• What you need to do
From the records beneath, determine how many lines contain "static" and report only that figure.

[Revision tracking records]
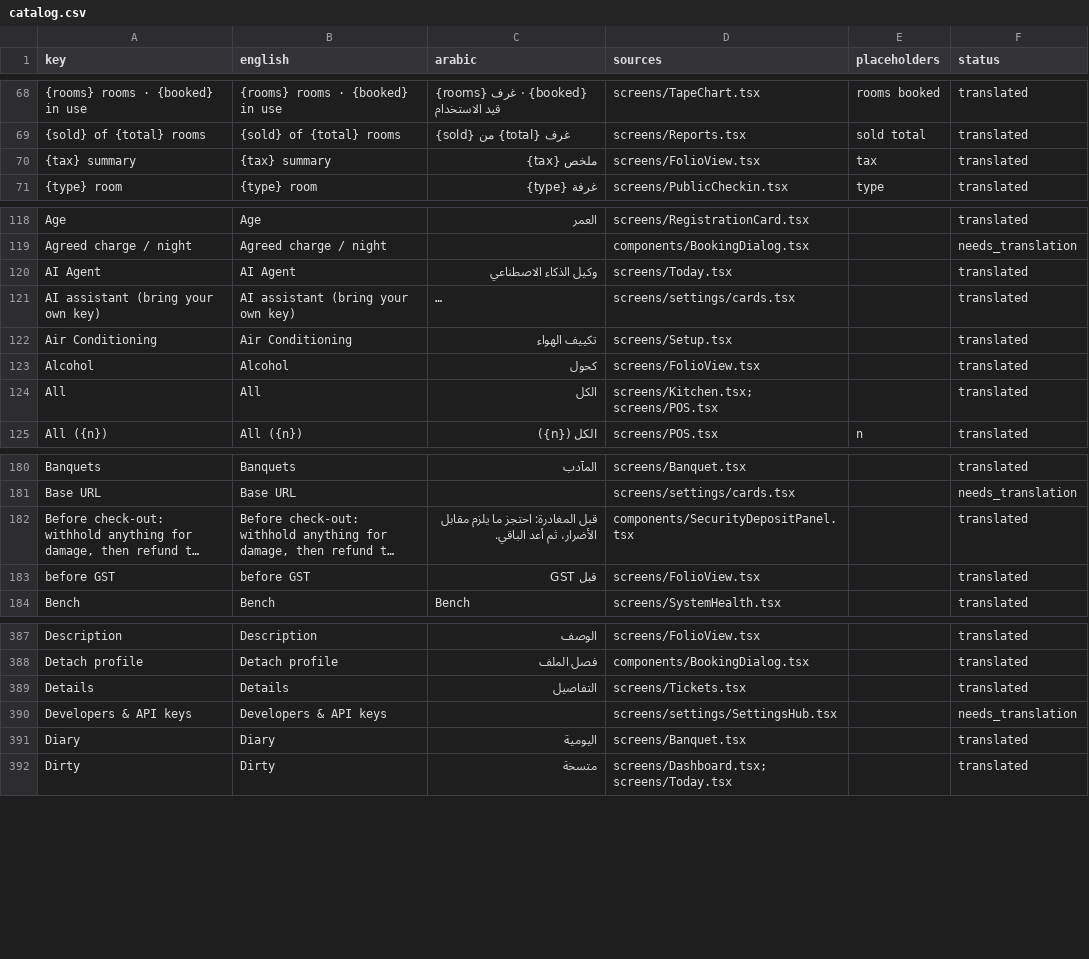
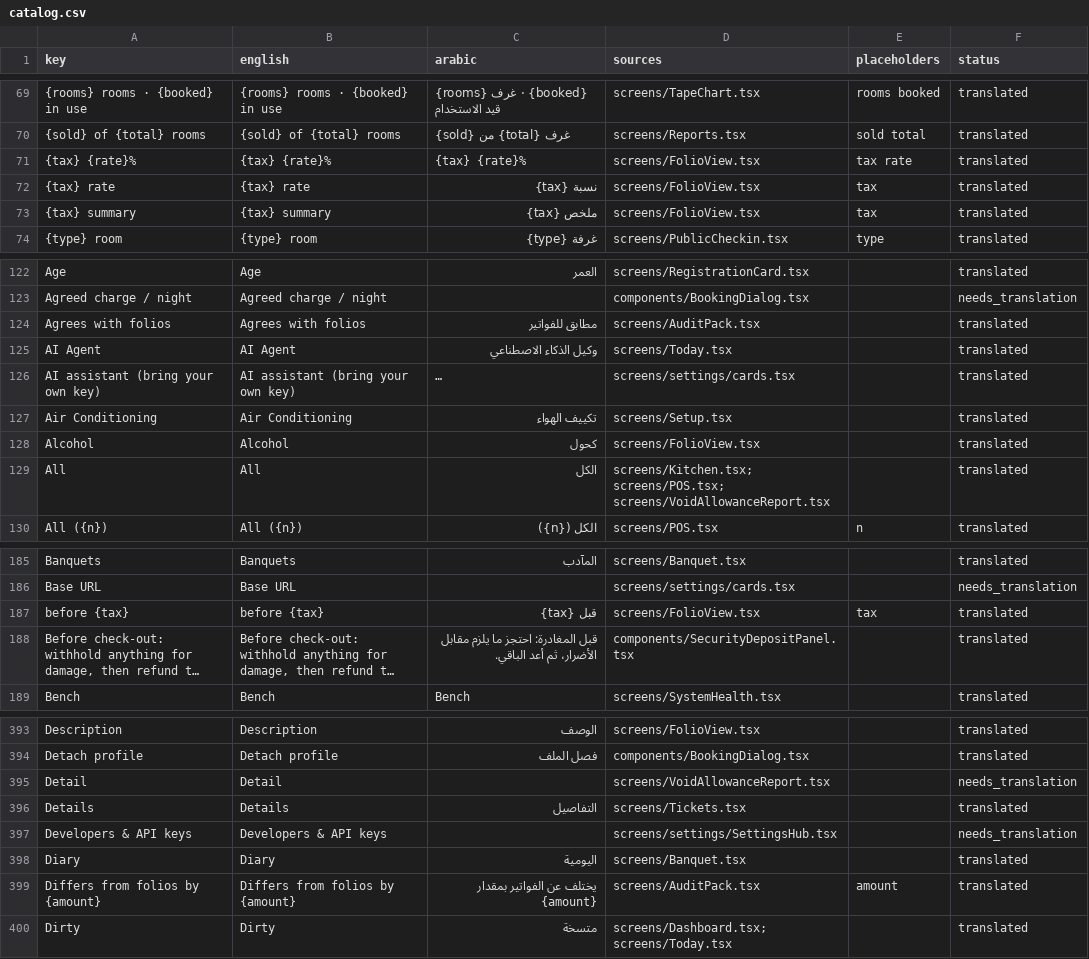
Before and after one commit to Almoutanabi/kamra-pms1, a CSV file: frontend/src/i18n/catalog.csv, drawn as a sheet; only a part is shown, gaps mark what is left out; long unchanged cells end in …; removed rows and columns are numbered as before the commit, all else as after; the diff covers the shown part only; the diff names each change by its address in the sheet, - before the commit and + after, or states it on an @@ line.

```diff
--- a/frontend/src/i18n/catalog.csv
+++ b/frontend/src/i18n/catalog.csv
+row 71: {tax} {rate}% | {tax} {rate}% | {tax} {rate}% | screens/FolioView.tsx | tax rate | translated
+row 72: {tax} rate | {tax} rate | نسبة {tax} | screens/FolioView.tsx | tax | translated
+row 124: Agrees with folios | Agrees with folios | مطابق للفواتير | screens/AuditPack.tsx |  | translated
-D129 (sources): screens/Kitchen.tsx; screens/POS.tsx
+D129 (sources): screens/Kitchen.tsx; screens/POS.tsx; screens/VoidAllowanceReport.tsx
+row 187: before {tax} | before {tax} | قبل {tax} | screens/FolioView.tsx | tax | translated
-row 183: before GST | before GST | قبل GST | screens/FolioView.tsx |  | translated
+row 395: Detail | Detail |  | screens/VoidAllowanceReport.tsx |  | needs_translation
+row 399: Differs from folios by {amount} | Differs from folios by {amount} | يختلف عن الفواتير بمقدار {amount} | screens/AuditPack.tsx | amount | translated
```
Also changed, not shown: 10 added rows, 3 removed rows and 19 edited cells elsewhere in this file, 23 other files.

* * *

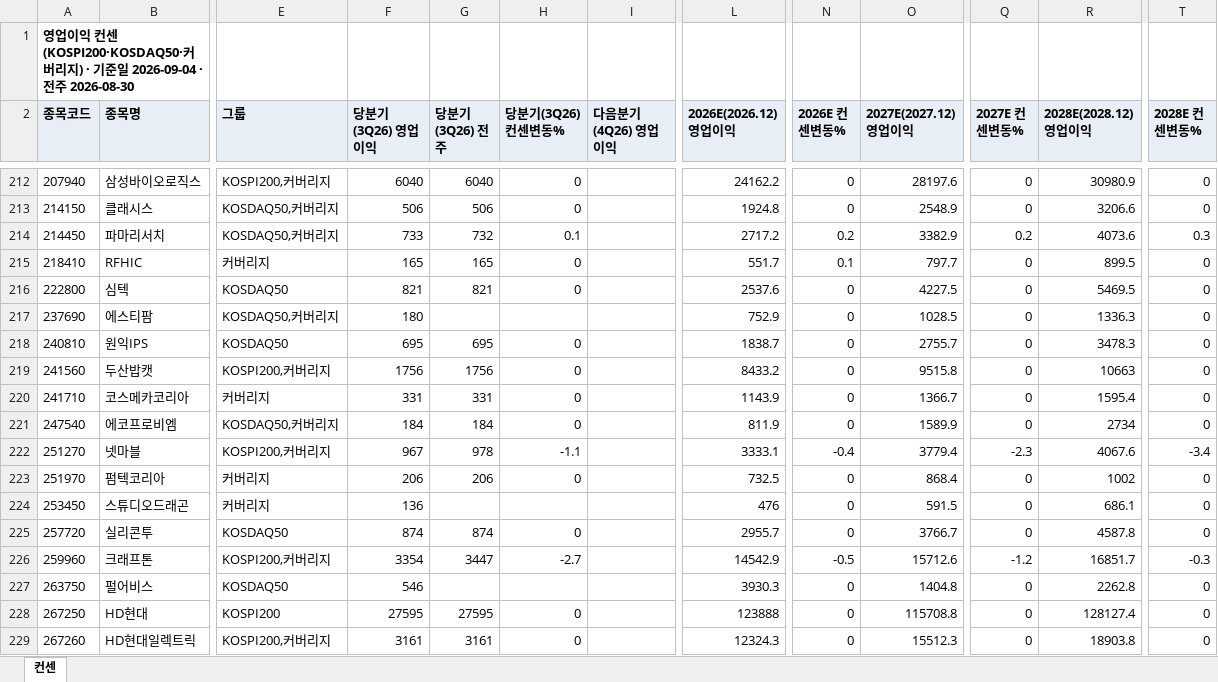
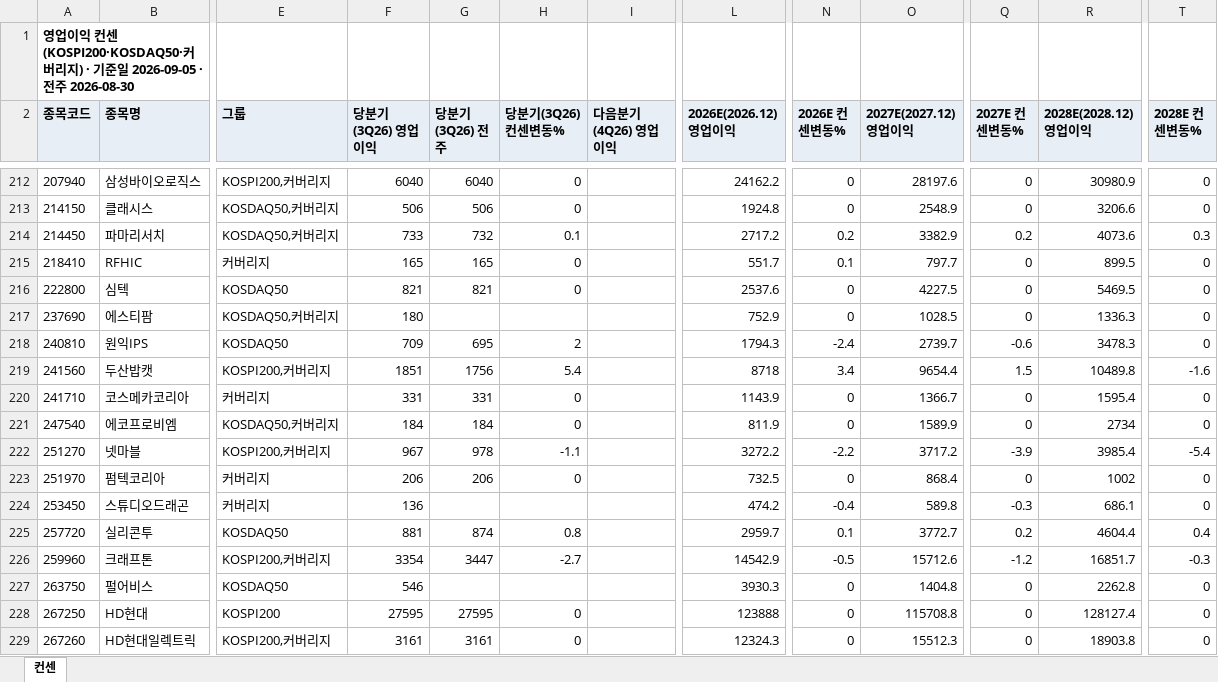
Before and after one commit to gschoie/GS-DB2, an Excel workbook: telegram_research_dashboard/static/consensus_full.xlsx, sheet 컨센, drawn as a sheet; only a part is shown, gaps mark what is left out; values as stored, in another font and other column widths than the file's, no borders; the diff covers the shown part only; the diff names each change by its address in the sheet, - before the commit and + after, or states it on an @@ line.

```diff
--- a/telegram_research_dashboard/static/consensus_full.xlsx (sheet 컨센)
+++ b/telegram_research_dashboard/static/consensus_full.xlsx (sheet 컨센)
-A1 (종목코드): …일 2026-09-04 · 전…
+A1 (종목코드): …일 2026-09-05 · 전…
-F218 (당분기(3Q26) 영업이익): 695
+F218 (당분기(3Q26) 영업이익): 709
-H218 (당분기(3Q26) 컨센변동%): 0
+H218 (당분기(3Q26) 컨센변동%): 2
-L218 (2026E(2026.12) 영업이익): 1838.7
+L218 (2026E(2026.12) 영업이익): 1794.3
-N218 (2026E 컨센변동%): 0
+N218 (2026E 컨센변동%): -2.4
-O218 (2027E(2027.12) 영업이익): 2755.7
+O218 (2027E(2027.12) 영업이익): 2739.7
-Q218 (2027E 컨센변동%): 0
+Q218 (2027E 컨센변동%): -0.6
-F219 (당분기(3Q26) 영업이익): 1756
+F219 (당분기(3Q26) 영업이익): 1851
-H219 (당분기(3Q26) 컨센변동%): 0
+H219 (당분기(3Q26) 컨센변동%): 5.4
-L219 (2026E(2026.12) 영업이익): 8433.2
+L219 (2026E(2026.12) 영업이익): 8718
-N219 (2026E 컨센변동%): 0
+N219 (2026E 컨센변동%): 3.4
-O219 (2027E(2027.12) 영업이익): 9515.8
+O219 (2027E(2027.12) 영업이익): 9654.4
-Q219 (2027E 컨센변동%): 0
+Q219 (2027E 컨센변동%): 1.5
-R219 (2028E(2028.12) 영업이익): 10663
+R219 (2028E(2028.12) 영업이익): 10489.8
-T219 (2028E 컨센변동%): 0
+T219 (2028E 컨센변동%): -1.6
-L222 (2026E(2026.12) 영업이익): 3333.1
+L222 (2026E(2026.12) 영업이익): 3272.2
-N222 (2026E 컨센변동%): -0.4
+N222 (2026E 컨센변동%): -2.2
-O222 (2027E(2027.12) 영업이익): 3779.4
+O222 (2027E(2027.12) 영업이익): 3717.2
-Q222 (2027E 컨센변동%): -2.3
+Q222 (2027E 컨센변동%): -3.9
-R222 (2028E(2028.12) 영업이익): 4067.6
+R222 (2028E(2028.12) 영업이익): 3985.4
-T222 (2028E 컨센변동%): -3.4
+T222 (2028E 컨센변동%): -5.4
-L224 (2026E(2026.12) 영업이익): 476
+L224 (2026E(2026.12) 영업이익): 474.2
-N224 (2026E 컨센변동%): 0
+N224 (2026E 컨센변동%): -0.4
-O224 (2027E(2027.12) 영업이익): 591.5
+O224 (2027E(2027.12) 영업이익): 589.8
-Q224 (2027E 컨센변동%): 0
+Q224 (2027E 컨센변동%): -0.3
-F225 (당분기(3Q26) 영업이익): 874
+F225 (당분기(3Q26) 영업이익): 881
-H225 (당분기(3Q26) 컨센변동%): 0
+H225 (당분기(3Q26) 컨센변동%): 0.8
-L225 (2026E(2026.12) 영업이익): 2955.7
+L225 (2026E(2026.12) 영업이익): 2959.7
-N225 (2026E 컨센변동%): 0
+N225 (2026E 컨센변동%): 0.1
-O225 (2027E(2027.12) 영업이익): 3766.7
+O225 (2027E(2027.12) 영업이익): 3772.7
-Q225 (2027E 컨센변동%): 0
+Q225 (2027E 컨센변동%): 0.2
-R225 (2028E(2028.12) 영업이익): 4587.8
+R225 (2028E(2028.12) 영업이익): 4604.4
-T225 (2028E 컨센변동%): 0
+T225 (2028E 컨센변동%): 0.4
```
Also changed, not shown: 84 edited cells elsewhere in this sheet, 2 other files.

• Completed task
3